How to complete this task: Wherever the string "empty" occurs in a line of these records, report that line.

Input:
____
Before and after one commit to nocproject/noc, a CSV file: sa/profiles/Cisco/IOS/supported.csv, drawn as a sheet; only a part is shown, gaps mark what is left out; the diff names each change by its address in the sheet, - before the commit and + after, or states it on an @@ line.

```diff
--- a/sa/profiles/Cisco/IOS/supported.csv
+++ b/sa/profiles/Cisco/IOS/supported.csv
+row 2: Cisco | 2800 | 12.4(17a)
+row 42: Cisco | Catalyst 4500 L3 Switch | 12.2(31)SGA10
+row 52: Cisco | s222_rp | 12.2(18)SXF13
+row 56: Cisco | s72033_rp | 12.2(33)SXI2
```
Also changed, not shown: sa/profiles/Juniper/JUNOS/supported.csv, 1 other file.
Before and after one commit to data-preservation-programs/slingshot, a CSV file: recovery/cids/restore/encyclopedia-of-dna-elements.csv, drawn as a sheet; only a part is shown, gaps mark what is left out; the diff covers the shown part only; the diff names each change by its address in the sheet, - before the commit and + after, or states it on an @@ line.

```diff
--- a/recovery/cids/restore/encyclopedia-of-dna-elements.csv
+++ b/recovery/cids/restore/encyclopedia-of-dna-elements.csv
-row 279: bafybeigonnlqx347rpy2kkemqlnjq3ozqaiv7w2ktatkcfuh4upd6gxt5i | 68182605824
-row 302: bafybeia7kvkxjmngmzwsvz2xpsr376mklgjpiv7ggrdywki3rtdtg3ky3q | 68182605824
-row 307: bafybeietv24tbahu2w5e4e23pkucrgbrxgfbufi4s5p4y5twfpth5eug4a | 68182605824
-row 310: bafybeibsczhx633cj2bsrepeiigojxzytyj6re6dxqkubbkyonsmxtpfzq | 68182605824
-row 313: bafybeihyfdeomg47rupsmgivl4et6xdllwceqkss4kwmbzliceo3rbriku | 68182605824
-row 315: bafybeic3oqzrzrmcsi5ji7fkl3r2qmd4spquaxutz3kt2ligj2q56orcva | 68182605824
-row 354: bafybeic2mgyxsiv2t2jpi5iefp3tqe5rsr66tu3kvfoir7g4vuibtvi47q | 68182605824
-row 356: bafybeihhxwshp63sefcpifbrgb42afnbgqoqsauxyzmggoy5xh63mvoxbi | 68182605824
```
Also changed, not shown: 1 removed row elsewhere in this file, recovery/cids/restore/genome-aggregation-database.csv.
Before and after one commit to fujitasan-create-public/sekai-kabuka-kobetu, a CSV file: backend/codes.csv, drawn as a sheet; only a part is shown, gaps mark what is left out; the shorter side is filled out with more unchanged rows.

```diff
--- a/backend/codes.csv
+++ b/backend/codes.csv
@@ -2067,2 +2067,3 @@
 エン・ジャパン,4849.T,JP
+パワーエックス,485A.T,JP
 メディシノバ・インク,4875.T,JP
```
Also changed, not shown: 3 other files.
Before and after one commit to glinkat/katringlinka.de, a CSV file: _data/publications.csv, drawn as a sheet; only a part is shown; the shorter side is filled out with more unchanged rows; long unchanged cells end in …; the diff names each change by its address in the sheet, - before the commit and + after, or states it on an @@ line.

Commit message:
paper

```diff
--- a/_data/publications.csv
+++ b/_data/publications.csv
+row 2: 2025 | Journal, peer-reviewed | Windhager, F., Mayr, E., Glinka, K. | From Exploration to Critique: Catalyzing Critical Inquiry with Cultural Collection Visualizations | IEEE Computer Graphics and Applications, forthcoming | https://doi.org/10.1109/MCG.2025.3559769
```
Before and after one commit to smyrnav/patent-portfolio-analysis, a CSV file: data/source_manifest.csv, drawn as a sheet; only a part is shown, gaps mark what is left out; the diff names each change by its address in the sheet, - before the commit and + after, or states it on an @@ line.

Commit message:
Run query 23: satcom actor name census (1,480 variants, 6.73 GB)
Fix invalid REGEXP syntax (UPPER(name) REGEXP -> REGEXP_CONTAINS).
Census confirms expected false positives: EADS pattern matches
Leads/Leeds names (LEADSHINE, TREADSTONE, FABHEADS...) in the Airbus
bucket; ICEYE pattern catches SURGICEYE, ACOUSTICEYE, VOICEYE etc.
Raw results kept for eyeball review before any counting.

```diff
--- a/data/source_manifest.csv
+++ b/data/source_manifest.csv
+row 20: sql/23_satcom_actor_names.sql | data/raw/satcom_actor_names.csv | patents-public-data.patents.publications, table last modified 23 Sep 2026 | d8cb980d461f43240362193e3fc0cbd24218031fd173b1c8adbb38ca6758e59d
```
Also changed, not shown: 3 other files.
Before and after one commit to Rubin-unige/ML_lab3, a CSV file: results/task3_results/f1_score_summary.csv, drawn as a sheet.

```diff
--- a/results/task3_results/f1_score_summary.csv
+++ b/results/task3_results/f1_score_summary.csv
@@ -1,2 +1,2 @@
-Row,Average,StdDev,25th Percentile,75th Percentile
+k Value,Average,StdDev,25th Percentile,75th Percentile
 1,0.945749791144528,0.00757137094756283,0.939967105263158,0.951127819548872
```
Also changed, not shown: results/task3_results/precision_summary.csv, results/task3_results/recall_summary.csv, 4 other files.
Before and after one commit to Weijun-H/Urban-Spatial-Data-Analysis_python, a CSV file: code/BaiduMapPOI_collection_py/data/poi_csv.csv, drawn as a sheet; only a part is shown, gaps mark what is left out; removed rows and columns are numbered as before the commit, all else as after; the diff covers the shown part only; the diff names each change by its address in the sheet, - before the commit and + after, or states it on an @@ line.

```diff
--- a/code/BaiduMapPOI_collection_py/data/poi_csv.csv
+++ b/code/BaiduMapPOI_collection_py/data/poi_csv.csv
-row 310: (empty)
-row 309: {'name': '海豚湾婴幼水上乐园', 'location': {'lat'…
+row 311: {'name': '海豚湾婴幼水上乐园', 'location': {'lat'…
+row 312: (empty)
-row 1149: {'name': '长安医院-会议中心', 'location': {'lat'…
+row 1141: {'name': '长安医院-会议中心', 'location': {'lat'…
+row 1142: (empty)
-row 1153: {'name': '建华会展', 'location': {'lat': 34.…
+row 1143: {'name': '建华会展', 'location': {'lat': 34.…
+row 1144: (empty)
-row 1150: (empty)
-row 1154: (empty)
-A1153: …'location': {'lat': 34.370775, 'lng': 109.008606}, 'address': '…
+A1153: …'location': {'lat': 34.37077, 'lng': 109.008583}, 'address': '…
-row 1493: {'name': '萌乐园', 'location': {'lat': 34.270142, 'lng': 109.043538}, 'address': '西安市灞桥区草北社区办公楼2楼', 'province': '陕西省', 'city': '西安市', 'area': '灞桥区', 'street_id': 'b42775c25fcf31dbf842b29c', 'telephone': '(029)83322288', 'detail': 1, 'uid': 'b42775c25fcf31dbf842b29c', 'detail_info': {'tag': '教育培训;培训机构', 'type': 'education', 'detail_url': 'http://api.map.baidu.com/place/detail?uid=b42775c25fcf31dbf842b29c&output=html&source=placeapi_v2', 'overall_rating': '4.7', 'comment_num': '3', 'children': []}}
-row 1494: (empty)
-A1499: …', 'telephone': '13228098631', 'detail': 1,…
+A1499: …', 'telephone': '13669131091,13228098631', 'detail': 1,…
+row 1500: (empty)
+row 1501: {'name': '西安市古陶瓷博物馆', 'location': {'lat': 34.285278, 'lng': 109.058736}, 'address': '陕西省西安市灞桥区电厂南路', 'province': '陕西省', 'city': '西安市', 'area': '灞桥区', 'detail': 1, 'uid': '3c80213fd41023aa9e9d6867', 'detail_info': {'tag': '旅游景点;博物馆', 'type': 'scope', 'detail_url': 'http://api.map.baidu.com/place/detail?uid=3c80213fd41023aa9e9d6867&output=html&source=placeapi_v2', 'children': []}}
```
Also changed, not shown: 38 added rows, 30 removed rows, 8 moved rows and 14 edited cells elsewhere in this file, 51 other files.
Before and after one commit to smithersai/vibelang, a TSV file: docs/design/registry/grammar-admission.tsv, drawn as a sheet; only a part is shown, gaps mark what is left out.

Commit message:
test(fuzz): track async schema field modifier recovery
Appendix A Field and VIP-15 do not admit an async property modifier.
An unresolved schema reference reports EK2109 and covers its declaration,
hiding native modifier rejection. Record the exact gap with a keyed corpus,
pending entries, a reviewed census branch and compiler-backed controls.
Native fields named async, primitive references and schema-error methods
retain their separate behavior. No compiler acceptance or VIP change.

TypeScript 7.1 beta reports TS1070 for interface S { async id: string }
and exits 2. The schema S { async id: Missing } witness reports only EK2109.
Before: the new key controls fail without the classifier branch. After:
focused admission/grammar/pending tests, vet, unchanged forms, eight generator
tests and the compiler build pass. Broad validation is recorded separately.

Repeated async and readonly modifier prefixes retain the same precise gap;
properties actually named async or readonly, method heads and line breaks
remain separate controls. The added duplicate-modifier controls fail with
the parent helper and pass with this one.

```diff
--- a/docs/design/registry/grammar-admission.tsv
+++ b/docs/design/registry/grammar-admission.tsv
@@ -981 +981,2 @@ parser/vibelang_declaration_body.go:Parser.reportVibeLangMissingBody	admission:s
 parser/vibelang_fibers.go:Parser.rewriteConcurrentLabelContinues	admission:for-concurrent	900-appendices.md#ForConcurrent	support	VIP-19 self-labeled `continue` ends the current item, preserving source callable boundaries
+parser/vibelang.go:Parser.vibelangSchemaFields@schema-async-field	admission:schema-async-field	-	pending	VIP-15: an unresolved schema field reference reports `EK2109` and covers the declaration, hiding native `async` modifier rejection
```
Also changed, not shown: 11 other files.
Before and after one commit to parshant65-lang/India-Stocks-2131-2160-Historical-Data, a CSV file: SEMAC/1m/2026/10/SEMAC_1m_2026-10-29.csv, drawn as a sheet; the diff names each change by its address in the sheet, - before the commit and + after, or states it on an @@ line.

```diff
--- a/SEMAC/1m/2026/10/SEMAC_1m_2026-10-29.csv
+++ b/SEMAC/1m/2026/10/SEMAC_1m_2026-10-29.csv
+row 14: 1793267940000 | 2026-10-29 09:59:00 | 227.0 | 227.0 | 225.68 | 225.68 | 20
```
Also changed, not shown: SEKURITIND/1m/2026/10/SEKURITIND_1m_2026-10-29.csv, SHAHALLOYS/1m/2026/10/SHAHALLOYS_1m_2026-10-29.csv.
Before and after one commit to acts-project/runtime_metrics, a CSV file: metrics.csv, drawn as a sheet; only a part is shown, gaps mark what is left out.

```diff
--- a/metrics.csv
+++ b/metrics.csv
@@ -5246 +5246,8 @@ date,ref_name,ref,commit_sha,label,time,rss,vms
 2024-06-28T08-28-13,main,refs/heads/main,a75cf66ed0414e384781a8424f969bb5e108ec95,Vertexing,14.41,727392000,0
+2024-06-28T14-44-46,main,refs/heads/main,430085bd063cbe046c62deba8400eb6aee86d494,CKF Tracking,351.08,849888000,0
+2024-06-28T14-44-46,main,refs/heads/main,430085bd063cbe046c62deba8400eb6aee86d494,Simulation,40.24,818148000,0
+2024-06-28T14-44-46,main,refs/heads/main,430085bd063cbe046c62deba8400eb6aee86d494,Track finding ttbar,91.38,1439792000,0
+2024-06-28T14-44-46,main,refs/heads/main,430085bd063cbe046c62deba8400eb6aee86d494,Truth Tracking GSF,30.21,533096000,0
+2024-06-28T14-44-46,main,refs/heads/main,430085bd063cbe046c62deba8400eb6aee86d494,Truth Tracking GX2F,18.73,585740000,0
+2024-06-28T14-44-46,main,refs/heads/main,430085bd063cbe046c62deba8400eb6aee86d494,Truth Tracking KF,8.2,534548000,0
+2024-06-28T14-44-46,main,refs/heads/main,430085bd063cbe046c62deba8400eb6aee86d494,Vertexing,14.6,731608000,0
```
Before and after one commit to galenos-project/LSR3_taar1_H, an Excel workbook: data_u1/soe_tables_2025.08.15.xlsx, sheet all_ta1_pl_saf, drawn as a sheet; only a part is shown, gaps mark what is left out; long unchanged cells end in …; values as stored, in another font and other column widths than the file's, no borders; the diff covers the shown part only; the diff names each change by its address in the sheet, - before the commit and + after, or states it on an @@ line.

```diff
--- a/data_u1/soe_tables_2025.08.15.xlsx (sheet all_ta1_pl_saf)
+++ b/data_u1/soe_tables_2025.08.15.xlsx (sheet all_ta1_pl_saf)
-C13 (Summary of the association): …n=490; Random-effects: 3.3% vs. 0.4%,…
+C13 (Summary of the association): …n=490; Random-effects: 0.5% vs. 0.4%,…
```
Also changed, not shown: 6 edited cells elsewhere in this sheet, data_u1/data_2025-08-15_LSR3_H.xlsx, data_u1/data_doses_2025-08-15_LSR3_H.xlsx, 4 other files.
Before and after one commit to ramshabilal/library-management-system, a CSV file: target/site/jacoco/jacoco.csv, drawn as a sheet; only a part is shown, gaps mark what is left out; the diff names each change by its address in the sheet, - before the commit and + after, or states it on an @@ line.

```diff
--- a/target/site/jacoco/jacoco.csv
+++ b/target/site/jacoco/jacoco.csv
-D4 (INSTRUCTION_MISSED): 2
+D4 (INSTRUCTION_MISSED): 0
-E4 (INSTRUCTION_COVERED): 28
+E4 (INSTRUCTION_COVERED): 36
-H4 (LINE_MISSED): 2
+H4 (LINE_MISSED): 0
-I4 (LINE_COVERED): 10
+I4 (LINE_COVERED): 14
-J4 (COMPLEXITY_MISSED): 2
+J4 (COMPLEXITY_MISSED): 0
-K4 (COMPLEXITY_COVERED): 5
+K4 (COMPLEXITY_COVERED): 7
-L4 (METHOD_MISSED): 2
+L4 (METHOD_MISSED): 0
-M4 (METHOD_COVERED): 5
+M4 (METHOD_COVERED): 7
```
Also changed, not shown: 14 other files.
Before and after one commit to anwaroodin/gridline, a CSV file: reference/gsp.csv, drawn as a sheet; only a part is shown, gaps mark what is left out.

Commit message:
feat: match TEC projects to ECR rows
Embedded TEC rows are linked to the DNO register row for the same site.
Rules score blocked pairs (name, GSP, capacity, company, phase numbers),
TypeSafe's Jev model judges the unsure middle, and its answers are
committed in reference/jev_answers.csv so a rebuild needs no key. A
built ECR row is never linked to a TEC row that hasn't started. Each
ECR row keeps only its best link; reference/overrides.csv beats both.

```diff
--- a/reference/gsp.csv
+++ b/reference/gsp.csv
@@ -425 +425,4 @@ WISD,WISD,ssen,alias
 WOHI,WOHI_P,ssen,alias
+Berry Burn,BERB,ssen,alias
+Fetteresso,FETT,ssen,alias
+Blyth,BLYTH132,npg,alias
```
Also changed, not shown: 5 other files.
____
Your response:
-row 310: (empty)
+row 312: (empty)
+row 1142: (empty)
+row 1144: (empty)
-row 1150: (empty)
-row 1154: (empty)
-row 1494: (empty)
+row 1500: (empty)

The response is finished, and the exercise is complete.